United States District Court, N.D. California, San Jose Division

July 26, 2016

RAYMOND MADDEN, Defendant.[1]


          BETH LABSON FREEMAN United States District Judge

         Juan Jose Deanda, a state prisoner represented by counsel, filed an amended petition for writ of habeas corpus pursuant to 28 U.S.C. § 2254 challenging his state criminal conviction for two counts under California Penal Code § 288(a) (lewd or lascivious act on a child under the age of fourteen). ECF 8. Petitioner asserts two exhausted claims: instructional error leading to a due process violation and ineffective assistance of counsel. Respondent filed an answer and response addressing the merits of the two claims, and exhibits in support thereof. ECF 13, 14. Petitioner filed no traverse.[2] Having reviewed the briefs and the underlying record, the Court concludes that Petitioner is not entitled to relief and DENIES the amended petition.

         I. BACKGROUND

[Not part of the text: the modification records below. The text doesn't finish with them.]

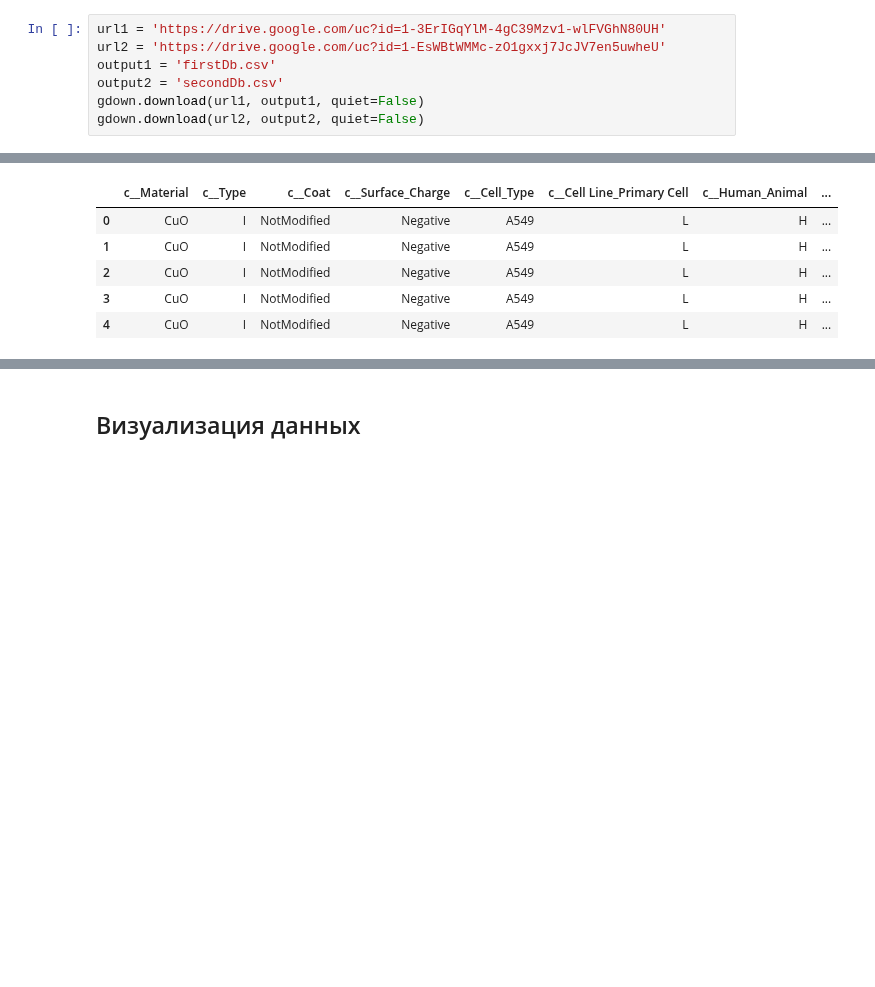
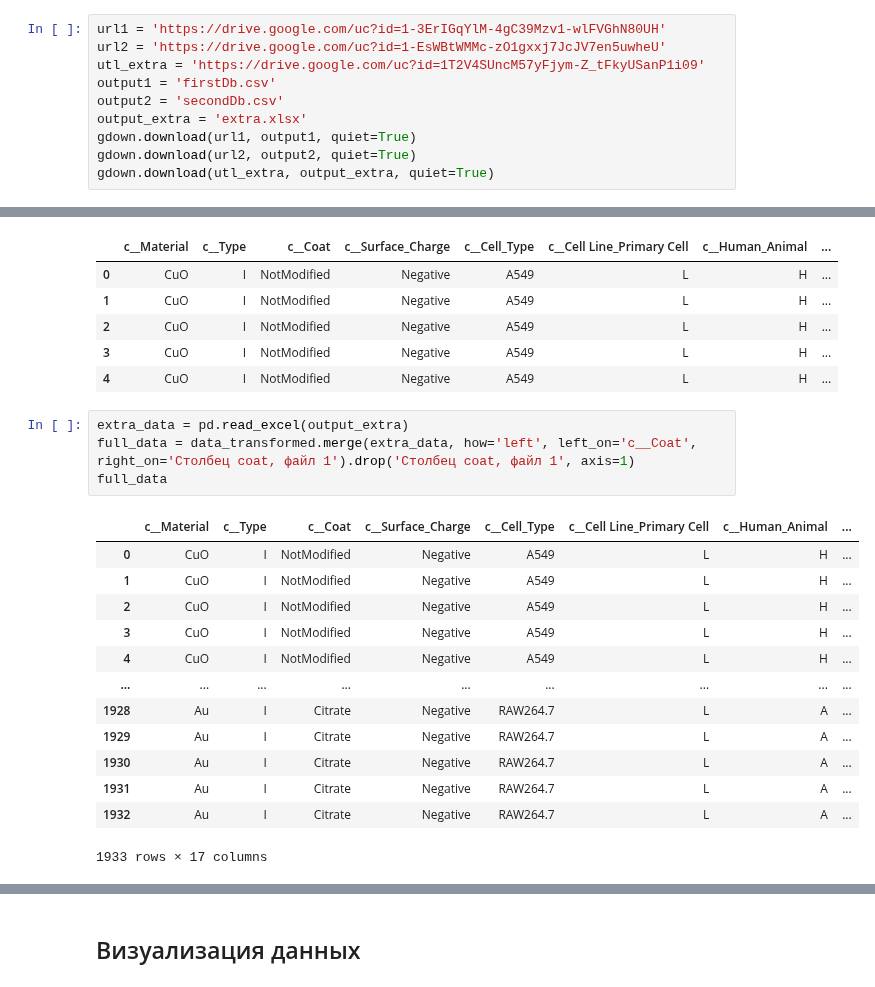
Before and after one commit to dobrotvorn/DataCon23, a Jupyter notebook: Mini_task1.ipynb, the cells around one changed output, grey strips where cells are left out. Saved outputs shown, nothing was run; the diff lists cells and outputs as text; blank space fills up the shorter version.

Commit message:
Все работаетс extra

```diff
--- a/Mini_task1.ipynb
+++ b/Mini_task1.ipynb
@@ -95,8 +91,11 @@ path2secondDb = '/content/secondDb.csv' if 'google.colab' in sys.modules else 's
 # %%
 url1 = 'https://drive.google.com/uc?id=1-3ErIGqYlM-4gC39Mzv1-wlFVGhN80UH'
 url2 = 'https://drive.google.com/uc?id=1-EsWBtWMMc-zO1gxxj7JcJV7en5uwheU'
+utl_extra = 'https://drive.google.com/uc?id=1T2V4SUncM57yFjym-Z_tFkyUSanP1i09'
 output1 = 'firstDb.csv'
 output2 = 'secondDb.csv'
-gdown.download(url1, output1, quiet=False)
-gdown.download(url2, output2, quiet=False)
+output_extra = 'extra.xlsx'
+gdown.download(url1, output1, quiet=True)
+gdown.download(url2, output2, quiet=True)
+gdown.download(utl_extra, output_extra, quiet=True)
 # %% [output]
@@ -423,3 +416,21 @@ data_transformed.head(5)
 | 2 | CuO | I | NotModified | Negative | A549 | L | H | ... |
 | 3 | CuO | I | NotModified | Negative | A549 | L | H | ... |
 | 4 | CuO | I | NotModified | Negative | A549 | L | H | ... |
+# %%
+extra_data = pd.read_excel(output_extra)
+full_data = data_transformed.merge(extra_data, how='left', left_on='c__Coat', right_on='Столбец coat, файл 1').drop('Столбец coat, файл 1', axis=1)
+full_data
+# %% [output]
+|  | c__Material | c__Type | c__Coat | c__Surface_Charge | c__Cell_Type | c__Cell Line_Primary Cell | c__Human_Animal | ... |
+| 0 | CuO | I | NotModified | Negative | A549 | L | H | ... |
+| 1 | CuO | I | NotModified | Negative | A549 | L | H | ... |
+| 2 | CuO | I | NotModified | Negative | A549 | L | H | ... |
+| 3 | CuO | I | NotModified | Negative | A549 | L | H | ... |
+| 4 | CuO | I | NotModified | Negative | A549 | L | H | ... |
+| ... | ... | ... | ... | ... | ... | ... | ... | ... |
+| 1928 | Au | I | Citrate | Negative | RAW264.7 | L | A | ... |
+| 1929 | Au | I | Citrate | Negative | RAW264.7 | L | A | ... |
+| 1930 | Au | I | Citrate | Negative | RAW264.7 | L | A | ... |
+| 1931 | Au | I | Citrate | Negative | RAW264.7 | L | A | ... |
+| 1932 | Au | I | Citrate | Negative | RAW264.7 | L | A | ... |
+1933 rows × 17 columns
```
Also changed, not shown: parts of 4 cells of this notebook.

         In 2009, Petitioner was tried and convicted in Santa Clara County Superior Court. A jury found Petitioner guilty of two counts of lewd or lascivious act on a child under the age of fourteen, and found true the allegation that petitioner committed the acts against more than one victim. Ans. Exh. 1 (Clerk’s Transcript (“CT”)) at 204, 207, 211, ECF 14-1. On March 5, 2010, the trial court sentenced Petitioner to 30 years to life in state prison. Id. at 259.

         Petitioner appealed and, on July 26, 2011, the California Court of Appeal issued a written opinion affirming the judgment and denying a petition for writ of habeas corpus. Ans. Exh. 9 (“Cal.Ct.App. Order”), ECF 14-5. On October 26, 2011, the California Supreme Court denied petitions for review in both the direct review and habeas cases. Ans. Exhs. 13, 15, ECF 14-5. On May 14, 2012, the United States Supreme Court denied a petition for writ of certiorari. Ans. Exh. 16, ECF 14-5.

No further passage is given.